MB ChB Liverp(1944) MRCP(1946) DTM&H(1953) PhD(1953) FRCP(1969)
Eric Sherwood-Jones was a consultant physician at Whiston Hospital, Merseyside, and a pioneer in the development of intensive care in the UK. He was born in Widnes, Lancashire, the fourth son of Albert Jones, a medical practitioner, who was awarded the Distinguished Service Order and Military Cross in the First World War, and Ann Ivey Cooke. His brother, Albert Thelwall Jones [Munk’s Roll, Vol.IX, p.279] went on to become a specialist in industrial medicine. Sherwood-Jones attended Wade Deacon Grammar School in Widnes and then went on to study medicine at Liverpool University.
He qualified MB ChB in 1944 and then worked for the brilliant diagnostician and teacher Henry Cohen [Munk’s Roll, Vol.VII, p.106] at Liverpool Royal Infirmary, an experience which set him on a career as a physician. He gained his MRCP in 1946, and then extended his training by studying experimental medicine at the Liverpool School of Tropical Medicine. From 1949 to 1954 he was a Medical Research Council grant holder and a lecturer.
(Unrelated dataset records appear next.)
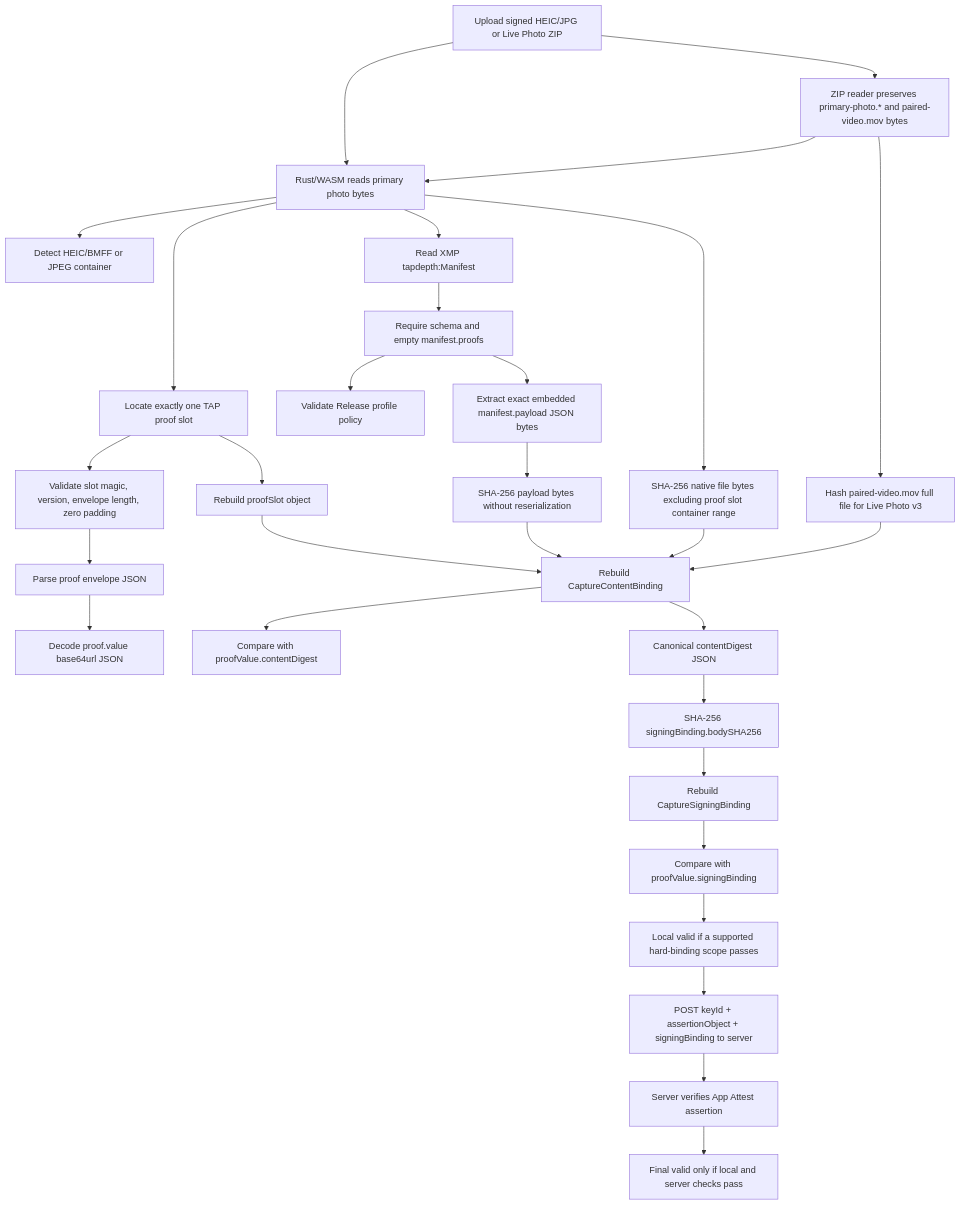
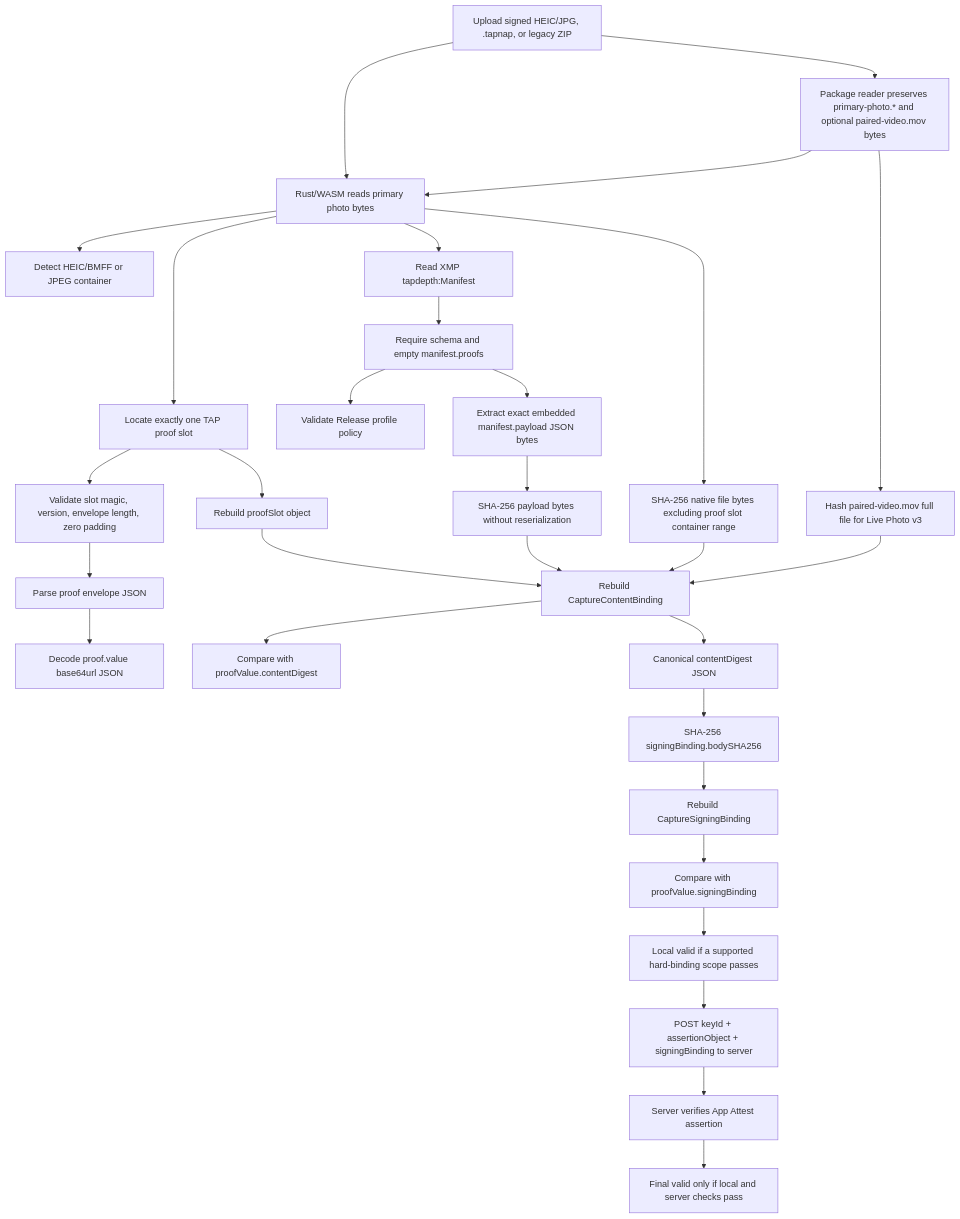
Before and after one commit to TAP-NAP/TAPCamVerifier: the diagram in Docs/VerificationFlow.md, drawn with Mermaid. The commit also changed other lines of this file and 6 other files, not shown here.

Commit message:
Add TAPNAP capture package input support

````diff
--- a/Docs/VerificationFlow.md
+++ b/Docs/VerificationFlow.md
@@ -15,32 +16,32 @@
 ```mermaid
 flowchart TD
-    A["Upload signed HEIC/JPG or Live Photo ZIP"] --> B["Rust/WASM reads primary photo bytes"]
-    A --> Z["ZIP reader preserves primary-photo.* and paired-video.mov bytes"]
+    A["Upload signed HEIC/JPG, .tapnap, or legacy ZIP"] --> B["Rust/WASM reads primary photo bytes"]
+    A --> Z["Package reader preserves primary-photo.* and optional paired-video.mov bytes"]
     Z --> B
     Z --> Y["Hash paired-video.mov full file for Live Photo v3"]
     B --> C["Detect HEIC/BMFF or JPEG container"]
     B --> D["Locate exactly one TAP proof slot"]
     D --> E["Validate slot magic, version, envelope length, zero padding"]
     E --> F["Parse proof envelope JSON"]
     F --> G["Decode proof.value base64url JSON"]
     B --> H["Read XMP tapdepth:Manifest"]
     H --> I["Require schema and empty manifest.proofs"]
     I --> J["Validate Release profile policy"]
     B --> K["SHA-256 native file bytes excluding proof slot container range"]
     I --> L["Extract exact embedded manifest.payload JSON bytes"]
     L --> M["SHA-256 payload bytes without reserialization"]
     D --> N["Rebuild proofSlot object"]
     K --> O["Rebuild CaptureContentBinding"]
     M --> O
     Y --> O
     N --> O
     O --> P["Compare with proofValue.contentDigest"]
     O --> Q["Canonical contentDigest JSON"]
     Q --> R["SHA-256 signingBinding.bodySHA256"]
     R --> S["Rebuild CaptureSigningBinding"]
     S --> T["Compare with proofValue.signingBinding"]
     T --> U["Local valid if a supported hard-binding scope passes"]
     U --> V["POST keyId + assertionObject + signingBinding to server"]
     V --> W["Server verifies App Attest assertion"]
     W --> X["Final valid only if local and server checks pass"]
 ```
````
His research centred on the carriage of oxygen and carbon dioxide by the blood; such expertise was later to prove invaluable for intensive care. Two observations on non-nucleated red blood cells stood the test of time; the presence of the Krebs cycle and the quantitative separation of high energy phosphate compounds by chromatography.
In 1953 Sherwood-Jones gained a PhD and his diploma in tropical medicine and hygiene. From 1954 to 1960 he was a lecturer and then a senior lecturer at the University of Liverpool. In 1960 he was appointed as a consultant physician at Whiston.
The huge turnover of patients, minimal administrative obstruction, enthusiasm and boundless energy led to the development of intensive care and to systematic clinical research; the two were closely integrated. One of the first problems to be tackled was chronic bronchitis leading to severe disability and death due to respiratory and heart failure. The acute exacerbations were analysed and novel methods were devised to assess the effects of the lung disease on the heart. Intensive care (or ‘expensive care’, as one local described it) was started in 1962, inspired by the American concept of progressive patient care. The essentials for success were a nursing team, a group of physicians, anaesthetists and scientists and standardised methods. A great variety of conditions were admitted, including traumas, asthma and poisoning, and the results soon established a national reputation. The team also pioneered methods for assessing and maintaining metabolism. Not content with devising methods for rescuing the moribund asthmatic, the group unravelled the altered physiology and discovered how intensive care maintained life until the disease remitted. It was then shown that patient education and early intervention could reduce disability and avoid the need for life support.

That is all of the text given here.